Using a CRT, we have asked the ‘simple’46 question ‘did Well London bring about neighbourhood-wide change in the outcomes?’ The balance of the results presented here provide no evidence of this. Low participation rates and population churn likely compromised any impact of the intervention. Given that this trial did not demonstrate that the Well London intervention had any important impact on outcomes, does this suggest that the approach was wrong, or that the implementation of the approach was not good enough? Certainly, the constraints of the funding provided by the Lottery limited the extent to which coproduction could be achieved and delays in implementing the core Well-London Delivery-Team components meant that delivery in many areas was over 2.5 rather than 3.5 years (see online supplementary file 2). Had more time and resources been available for coproduction and intervention development, it may be that the interventions could have been refined to deliver important effects. We believe that we need to establish better development pathways for health improvement interventions and proper investment in these ahead of trialling, if we are to meet the challenges of developing effective interventions for the prevention of chronic illness in the future.

What is already known on this subject?

  • Recent years have seen an increase in the use of community engagement, coproduction and place-making interventions to promote health and well-being in neighbourhoods. Despite this, evidence for their effectiveness remains limited, and there have been repeated calls to improve the quantity and quality of evaluation.

What this study adds?

  • This study reports the findings, among adults, of a cluster randomised trial (part of a wider evaluation) of the Well London programme which delivered a multicomponent intervention based on community engagement, coproduction and place-making principles in 20 multiply deprived communities over a 3.5-year period. The findings do not provide evidence supporting the conclusion of non-experimental components of the evaluation that intervention improved health behaviours and social outcomes. Low levels of participation and high levels of population churn may have compromised effectiveness. Imprecision in measurement of health behaviours and well-being, as well as sampling bias may have influenced findings. The paper highlights the inherent tensions in the use of cluster-randomised trials to measure the effects of ‘community’-level interventions since clusters are geographically defined, whereas natural communities may not be. Greater investment in refining such programmes before implementation and trialling will be desirable in the future.


Supplementary materials


  • Contributors The study was designed by AR, RH, AD, MP and DM and GP, CB and RH designed the analysis strategy.
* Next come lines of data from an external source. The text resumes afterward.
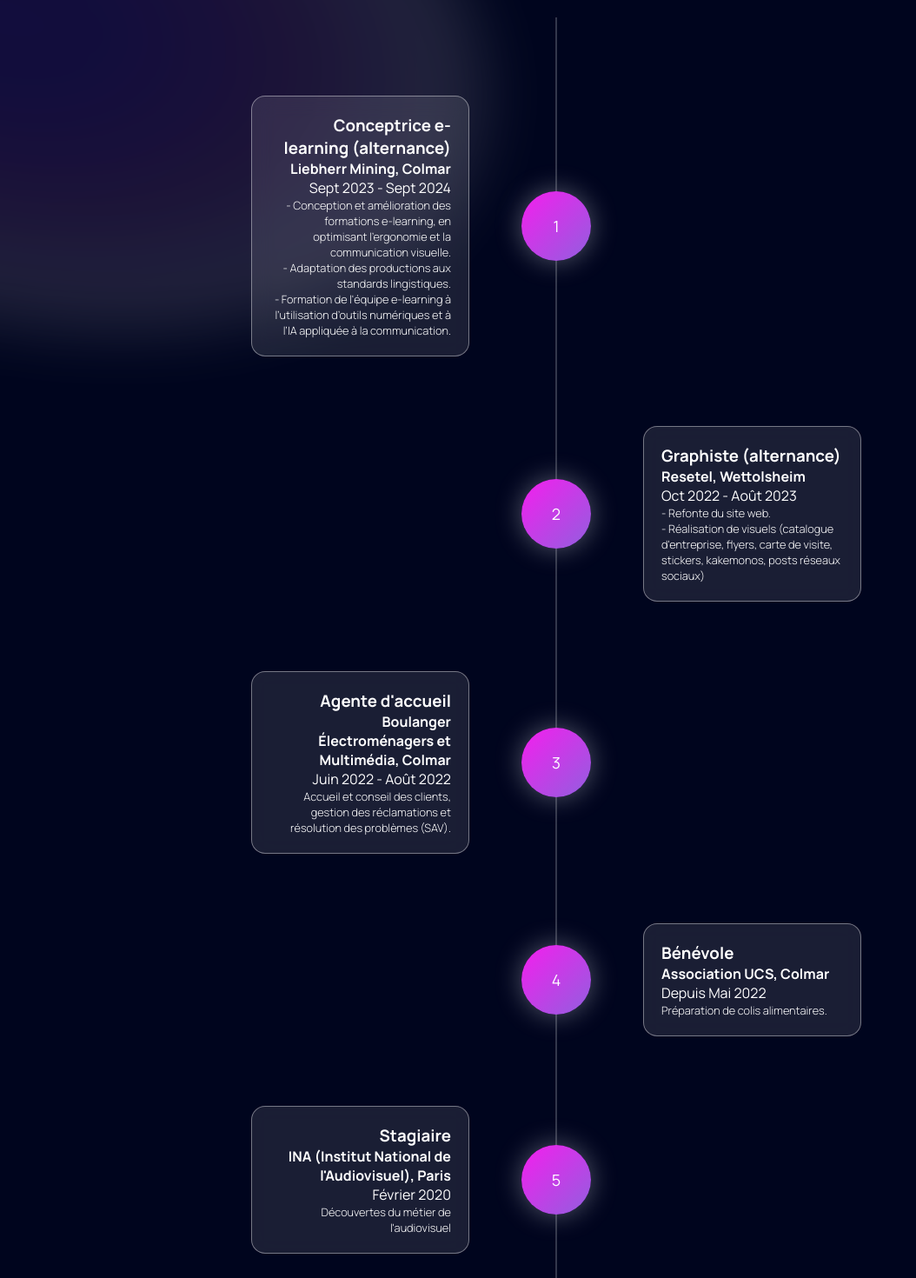
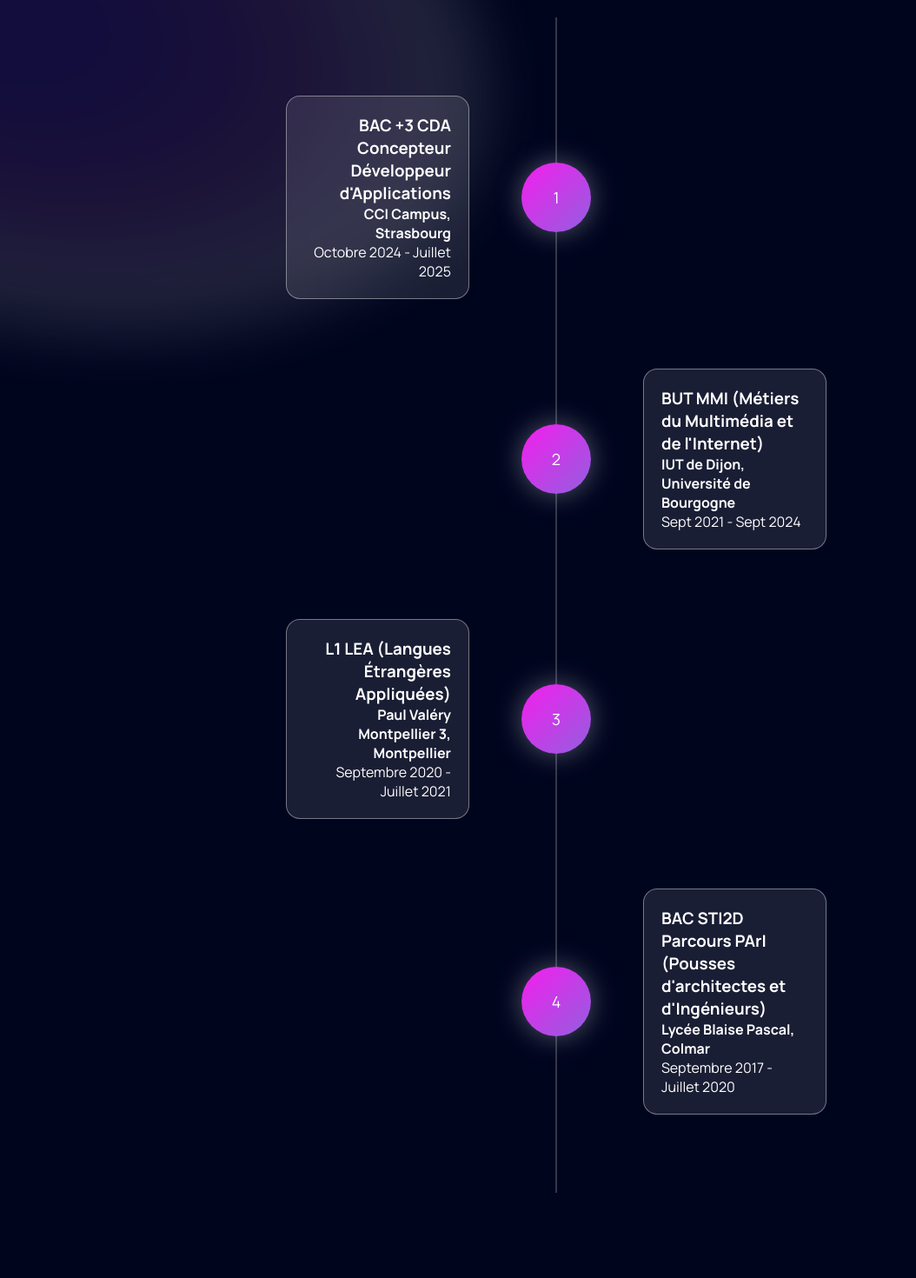
Before and after one commit to MymoMg/cv-mguil, a React (Vite) app: page / in a window 1280 px wide. Shown: the part 780-2250 px from the top of the page at 87% size, without its empty margins (0-1054 px from the left). After the commit the page ends 2152 px from the top, so only its background shows below. Built offline with nearby package versions, Linux system fonts and the light colour scheme.

Commit message:
update experiences pro -> diplômes

```diff
--- a/src/components/custom/Timeline/Timeline.jsx
+++ b/src/components/custom/Timeline/Timeline.jsx
@@ -3,38 +3,25 @@ import styles from "./Timeline.module.css"
 import TimelineCard from "./TimelineCard/ TimelineCard"
 
 const experiences = [
-  {
-    role: "Conceptrice e-learning (alternance)",
-    company: "Liebherr Mining, Colmar",
-    year: "Sept 2023 - Sept 2024",
-    description:
-      "- Conception et amélioration des formations e-learning, en optimisant l’ergonomie et la communication visuelle. - Adaptation des productions aux standards lingistiques. - Formation de l'équipe e-learning à l’utilisation d’outils numériques et à l’IA appliquée à la communication.",
+   {
+    role: "BAC +3 CDA Concepteur Développeur d'Applications",
+    company: "CCI Campus, Strasbourg",
+    year: "Octobre 2024 - Juillet 2025",
   },
   {
-    role: "Graphiste (alternance)",
-    company: "Resetel, Wettolsheim",
-    year: "Oct 2022 - Août 2023",
-    description:
-      "- Refonte du site web. - Réalisation de visuels (catalogue d'entreprise, flyers, carte de visite, stickers, kakemonos, posts réseaux sociaux)",
+    role: "BUT MMI (Métiers du Multimédia et de l'Internet)",
+    company: "IUT de Dijon, Université de Bourgogne",
+    year: "Sept 2021 - Sept 2024",
   },
   {
-    role: "Agente d'accueil",
-    company: "Boulanger Électroménagers et Multimédia, Colmar",
-    year: "Juin 2022 - Août 2022",
-    description:
-      "Accueil et conseil des clients, gestion des réclamations et résolution des problèmes (SAV).",
+    role: "L1 LEA (Langues Étrangères Appliquées)",
+    company: "Paul Valéry Montpellier 3, Montpellier",
+    year: "Septembre 2020 - Juillet 2021"
   },
   {
-    role: "Bénévole",
-    company: "Association UCS, Colmar",
-    year: "Depuis Mai 2022",
-    description: "Préparation de colis alimentaires.",
-  },
-  {
-    role: "Stagiaire",
-    company: "INA (Institut National de l'Audiovisuel), Paris",
-    year: "Février 2020",
-    description: "Découvertes du métier de l'audiovisuel",
+    role: "BAC STI2D Parcours PArI (Pousses d'architectes et d'Ingénieurs)",
+    company: "Lycée Blaise Pascal, Colmar",
+    year: "Septembre 2017 - Juillet 2020"
   },
 ];
 
@@ -69,27 +56,18 @@ export default function Timeline() {
     <div className={styles.timeline}>
       <ul>
         {experiences.map((link, index) => (
+
           <li
             key={index}
             ref={el => (itemsRef.current[index] = el)}
             className={`${styles.timelineItem} ${index % 2 === 0 ? styles.left : styles.right}`}
             data-index={index + 1}
           >
+
             <TimelineCard
               role={link.role}
               company={link.company}
               year={link.year}
-              description={
-                <p>
-                  {link.description.split(" - ").map((item, idx) => (
-                    <span key={idx}>
-                      {idx !== 0 && "- "}
-                      {item}
-                      <br />
-                    </span>
-                  ))}
-                </p>
-              }
             />
           </li>
         ))}
```
Also changed, not shown: src/components/custom/Navbar/Navbar.module.css (line endings or trailing spaces), 1 other file (tests, documents, lock files or other folders).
GP, GY, CB and AR carried out statistical analysis. GP drafted the manuscript and AR edited and finalised the submitted version. MP, RH, GP, CB, PT and PW made critical comments on successive drafts of the manuscript and all authors read and approved the final version of the manuscript. PT, ES, SL, KL carried out the fieldwork for the surveys.

  • Funding This work was supported by the Wellcome Trust (grant number: 083679), Greater London Authority.

  • Competing interests The Institute for Health and Human Development, Directed by AR was funded by Big Lottery via the Greater London Authority to deliver the Community Engagement component of the Well London Intervention. The Greater London Authority was commissioned by the Big Lottery to develop and deliver the Well London Intervention.

  • Ethics approval The study was approved by the ethics committees at University of East London, London School of Hygiene and Tropical Medicine and Westminster University. It conformed to the principles in the Declaration of Helsinki.

  • Provenance and peer review Not commissioned; externally peer reviewed.

  • Data sharing statement All datasets will be available through the UK Data Archive.